The Wimpy Kid Planner was given out at the Children’s Author Breakfast, which I attended. Jeff Kinney was a great speaker – very funny as you would imagine. Mem Fox also spoke. I just love her (I’ve seen her before at Internat’l Reading). We got a copy of her BABY BEDTIME book. Carl Hiaasen spoke, and we received his new book, and the whole things was chaired by Jason Segel of Muppet Movie fame (he’s written a book for kids, too). It was a pretty fun time, though I had to hunt for two of the books as my table didn’t have them.

The day before I had attended the Adult Author Breakfast, which was chaired by Neil Patrick Harris. This was major for me as I’m a total theater nut. I was soooo excited to just be in the same room with NPH. His autobiography, which is based on a “choose your own adventure” – remember those?, is coming out in the fall. Angelica Huston spoke beautifully, too, about her life and her memoirs (which was apparently given to attendees, though my table didn’t have it — boo!). I have to say, though, that I really enjoyed Tavis Smiley, the NPR host and PBS show host, most of all as he talked about his life and Dr. Martin Luther King and his new book on him (which we received). Tavis was such an engaging speaker; I just loved him. I missed the last speaker, Lisa Scottoline.

As you can imagine, between the amazing books and authors and all the things to see in the exhibit halls, I was a bit overwhelmed in the two days I was at BEA!

My next post will follow up on the Bloggers’ Conference and what we discussed there, books we received, new friends, etc.

Book Expo America 2014

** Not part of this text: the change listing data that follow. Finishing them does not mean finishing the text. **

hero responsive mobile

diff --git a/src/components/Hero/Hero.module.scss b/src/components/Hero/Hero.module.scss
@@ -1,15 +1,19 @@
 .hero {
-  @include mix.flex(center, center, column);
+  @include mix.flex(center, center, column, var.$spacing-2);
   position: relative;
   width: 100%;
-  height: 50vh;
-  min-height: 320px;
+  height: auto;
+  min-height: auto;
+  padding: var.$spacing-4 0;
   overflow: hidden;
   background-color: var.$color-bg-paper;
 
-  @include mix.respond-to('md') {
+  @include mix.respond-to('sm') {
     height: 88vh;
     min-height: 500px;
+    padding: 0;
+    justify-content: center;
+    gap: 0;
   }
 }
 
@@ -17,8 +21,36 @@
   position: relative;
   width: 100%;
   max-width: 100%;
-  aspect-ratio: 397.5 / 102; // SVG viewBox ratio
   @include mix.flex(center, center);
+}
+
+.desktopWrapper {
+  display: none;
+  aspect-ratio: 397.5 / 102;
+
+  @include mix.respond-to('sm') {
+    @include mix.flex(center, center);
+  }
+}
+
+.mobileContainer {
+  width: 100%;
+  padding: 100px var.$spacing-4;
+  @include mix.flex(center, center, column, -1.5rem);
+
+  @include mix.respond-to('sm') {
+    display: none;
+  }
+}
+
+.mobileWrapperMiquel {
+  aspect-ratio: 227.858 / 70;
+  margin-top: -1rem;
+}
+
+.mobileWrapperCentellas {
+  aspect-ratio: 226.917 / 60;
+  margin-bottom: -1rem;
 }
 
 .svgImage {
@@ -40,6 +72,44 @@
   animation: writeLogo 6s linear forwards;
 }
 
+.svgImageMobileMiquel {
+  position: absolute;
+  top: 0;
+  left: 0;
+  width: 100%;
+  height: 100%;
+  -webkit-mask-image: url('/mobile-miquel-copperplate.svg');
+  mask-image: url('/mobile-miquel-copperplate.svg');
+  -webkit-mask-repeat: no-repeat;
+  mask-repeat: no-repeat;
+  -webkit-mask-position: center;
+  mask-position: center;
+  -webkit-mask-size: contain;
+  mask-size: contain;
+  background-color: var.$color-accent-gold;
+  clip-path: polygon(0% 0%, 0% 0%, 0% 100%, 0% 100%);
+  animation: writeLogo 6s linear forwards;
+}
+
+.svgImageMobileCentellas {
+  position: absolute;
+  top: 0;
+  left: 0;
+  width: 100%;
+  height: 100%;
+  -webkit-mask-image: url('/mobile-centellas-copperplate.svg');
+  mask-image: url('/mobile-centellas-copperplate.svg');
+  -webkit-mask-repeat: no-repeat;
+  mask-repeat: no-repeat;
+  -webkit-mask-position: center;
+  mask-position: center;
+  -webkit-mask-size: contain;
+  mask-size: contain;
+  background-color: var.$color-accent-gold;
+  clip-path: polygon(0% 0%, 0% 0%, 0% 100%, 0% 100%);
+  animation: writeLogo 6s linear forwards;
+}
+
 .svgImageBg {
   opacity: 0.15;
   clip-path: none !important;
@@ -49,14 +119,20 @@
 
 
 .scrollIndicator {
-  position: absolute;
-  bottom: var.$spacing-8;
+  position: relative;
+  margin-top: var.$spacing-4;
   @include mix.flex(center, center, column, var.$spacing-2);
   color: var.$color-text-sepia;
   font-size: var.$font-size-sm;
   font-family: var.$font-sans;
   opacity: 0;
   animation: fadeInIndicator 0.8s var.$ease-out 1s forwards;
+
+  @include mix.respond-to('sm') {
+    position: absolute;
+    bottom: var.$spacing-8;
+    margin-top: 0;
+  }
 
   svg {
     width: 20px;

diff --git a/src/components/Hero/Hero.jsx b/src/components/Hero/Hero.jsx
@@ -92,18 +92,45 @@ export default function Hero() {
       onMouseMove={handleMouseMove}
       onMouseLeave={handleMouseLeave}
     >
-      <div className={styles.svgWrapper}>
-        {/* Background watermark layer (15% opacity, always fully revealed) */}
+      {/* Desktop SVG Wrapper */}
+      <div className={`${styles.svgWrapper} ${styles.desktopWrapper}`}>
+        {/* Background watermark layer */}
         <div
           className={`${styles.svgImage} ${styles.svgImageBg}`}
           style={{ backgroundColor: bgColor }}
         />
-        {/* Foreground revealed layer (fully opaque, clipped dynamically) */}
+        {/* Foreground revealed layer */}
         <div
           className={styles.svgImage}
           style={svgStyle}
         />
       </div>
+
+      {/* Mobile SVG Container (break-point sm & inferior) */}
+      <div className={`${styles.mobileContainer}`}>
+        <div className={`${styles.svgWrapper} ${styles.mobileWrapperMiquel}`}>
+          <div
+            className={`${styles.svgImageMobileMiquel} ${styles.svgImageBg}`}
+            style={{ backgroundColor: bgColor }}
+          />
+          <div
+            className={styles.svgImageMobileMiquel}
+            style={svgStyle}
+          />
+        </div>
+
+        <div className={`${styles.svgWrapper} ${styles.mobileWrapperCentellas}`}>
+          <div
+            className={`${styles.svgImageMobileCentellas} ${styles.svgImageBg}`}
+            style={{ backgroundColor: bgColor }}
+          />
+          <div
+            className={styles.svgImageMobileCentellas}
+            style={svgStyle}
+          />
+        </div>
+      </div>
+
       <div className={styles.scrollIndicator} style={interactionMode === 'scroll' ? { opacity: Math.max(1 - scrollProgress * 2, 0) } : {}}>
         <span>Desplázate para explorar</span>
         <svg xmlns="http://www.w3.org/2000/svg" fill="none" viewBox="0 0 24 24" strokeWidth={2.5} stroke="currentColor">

This week I’ve been in NYC to attend Book Expo America (BEA) and the Bloggers’ Con. Today is the last day of events, so soon I will have a full report on what I did, who I saw, and what great books I got.

Just a few highlights:

  • Four days in NYC – one of my favorite places!
  • Meeting lots of new blogging friends and seeing “old timers”!
  • Interesting sessions!
  • Networking!
  • Exhibits – Exhibits – Exhibits!
  • Lots of FREE books that I will be reading and reviewing and also maybe holding a few giveaways! (I managed to meet the authors of and get signed copies of both “Convergence” and “We Were Liars” – major squee! – sorry, but I have to keep those)
  • Wonderful authors that I got to meet in person!
  • Theater friends take note: Author Breakfast hosted by Neil Patrick Harris!! (that warrants two exclamation points)
  • Timing that coincided with “Manhattenhenge”!
  • All in all, a great few days!

Look to this space in the near future to see what I learned and what I came home with this year.

Also I had the wonderful opportunity to spend time with Marybeth Zeman, author of TALES OF A JAILHOUSE LIBRARIAN, which I finished shortly before leaving for NYC. I’ll be reviewing her book and writing about our chat together.

Nothing like a few days away to rejuvenate this blogger!


Review: Facing the Hunchback of Notre Dame (The Enchanted Attic Series, #1) by L.L. Samson

A few weeks ago I read this book and posted the book trailer for it. It’s the first in a new series for young readers, coming out in May, in which 12-year-old twins Linus and Ophelia discover a magic circle in their aunt and uncle’s attic, which brings book characters to life. (Of course the circle is also being misused for bad deeds by a nefarious former house occupant). One day Ophelia drops her copy of “The Hunchback of Notre Dame” down, and the next thing they know, Quasimodo is there in person. Enlisting the help of a young neighbor friend and a “cool” priest, they have a race against time to get Quasi back to his own world.

I loved this book and look forward to more in this series. I’ve already recommended it for our school library and will be getting it for my own elementary-age children.

Thanks, Net Galley and Zonderkidz books, for my kindle copy!